At ESA’s cocktail party were Christer’s two daughters, Denise, 17 years old and Malin Fuglesang, 20 years old, dressed up to the nines. They told TT how they felt before the launch.
“It feels good. The family really hopes that this time he will be on his way.”
How was it to wave goodbye to your father?
“It was very fun, but it felt a bit weird not being able to talk to him. But now it feels that it really will happen. It is really time. But it all depends on the weather, so we will just have to wait and see,” said Denise.
Denise also told TT that Rutger Fuglesang, the youngest of Fuglesang’s children, asked his father to sing the drinking-song “Helan går” as he waved goodbye. The Swede squeezed in the song, for the rest of the crew’s contentment.
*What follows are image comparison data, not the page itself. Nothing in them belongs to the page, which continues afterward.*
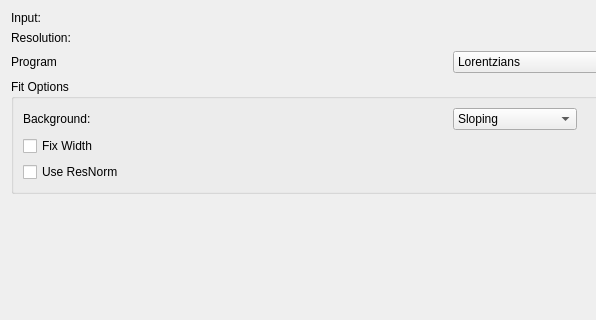
Above: MantidQt/CustomInterfaces/inc/MantidQtCustomInterfaces/Indirect/Quasi.ui from mantidproject/mantid before the change; both pictures show x 0 to 596 and y 0 to 320 of the 900 by 600 pixel window. Below: the same form after it.
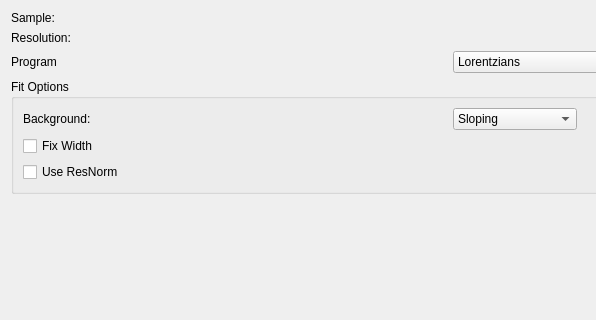
That is the form after the change. Custom widgets are drawn as their Qt base class.

Commit message: Refs #17262 quasi rename input to sample

What changed in the file:
```diff
--- a/MantidQt/CustomInterfaces/inc/MantidQtCustomInterfaces/Indirect/Quasi.ui
+++ b/MantidQt/CustomInterfaces/inc/MantidQtCustomInterfaces/Indirect/Quasi.ui
@@ -51,7 +51,7 @@
      <item row="0" column="0">
       <widget class="QLabel" name="lblInput">
        <property name="text">
-        <string>Input:</string>
+        <string>Sample:</string>
        </property>
       </widget>
      </item>
```
Left out of the diff: 2 changed lines with no effect on the pictures.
One of the American relatives wondered if the song was the Swedish National Anthem.
Denise is now studying in the north of Texas while Malin chose to study at the Swedish School of Economics.
“I’m drawn towards social studies. But I also think that space exploration is an important issue,” said Malin.
They will stay in Florida until their father is off, even if the launch is postponed, which is possible because of the weather.
The most anticipated moment came when Christer Fuglesang called from a building in the Kennedy Space Centre, where the crew is currently staying.
“I feel good and am looking forward to the launch tomorrow,” said a confident Christer.
Many representatives from the space industry and agencies exchanged words with the astronaut. He was asked whether he could calm down all of those in the room, who were probably more nervous than him.
“The space shuttle is in very good shape and I don’t think there is anything to worry about,” he answered.
Maud Olofsson wondered about the moose meat he would treat his fellow astronauts to. Olofsson, together with Lars Leijonborg, the Minister of Education, asked him to promise that he would come to Sweden and inspire the children to study science.
“I will do my best. It is an important issue,” said particle physicist Christer, who will probably come to Stockholm in February.
Leijonborg and Olofsson wished the astronaut good luck.
“I have a hunch you will be the ‘Swede of the Year’, said Leijonborg.
Lastly, it was Lisa Fuglesang’s turn again:
“It has only been two hours since we spoke, so I don’t know what to say,” joked Lisa.
“Well, than I can tell you that during this time, I was up in the space shuttle. We checked if the cables and other things were the way we wanted them; a small peak at the shuttle. Everything is looking good.”
“And what will you do now?”
“We will have a crew meeting in five minutes and go over the first day in the space shuttle. It will be very hectic from the moment we go on the track until the moment we go to sleep six hours later,” explained Christer.
“And then you will drink Billy O’s (the shuttle’s pilot) whisky,” asked Lisa, making the rest of the crew laugh.
“Yes, but not tomorrow.”
“Okay. Kisses. Bye.”
All those present at the party started clapping and a young woman raised her glass and said:
The Discovery mission is due to lift off at around 3.30am Swedish time on Friday.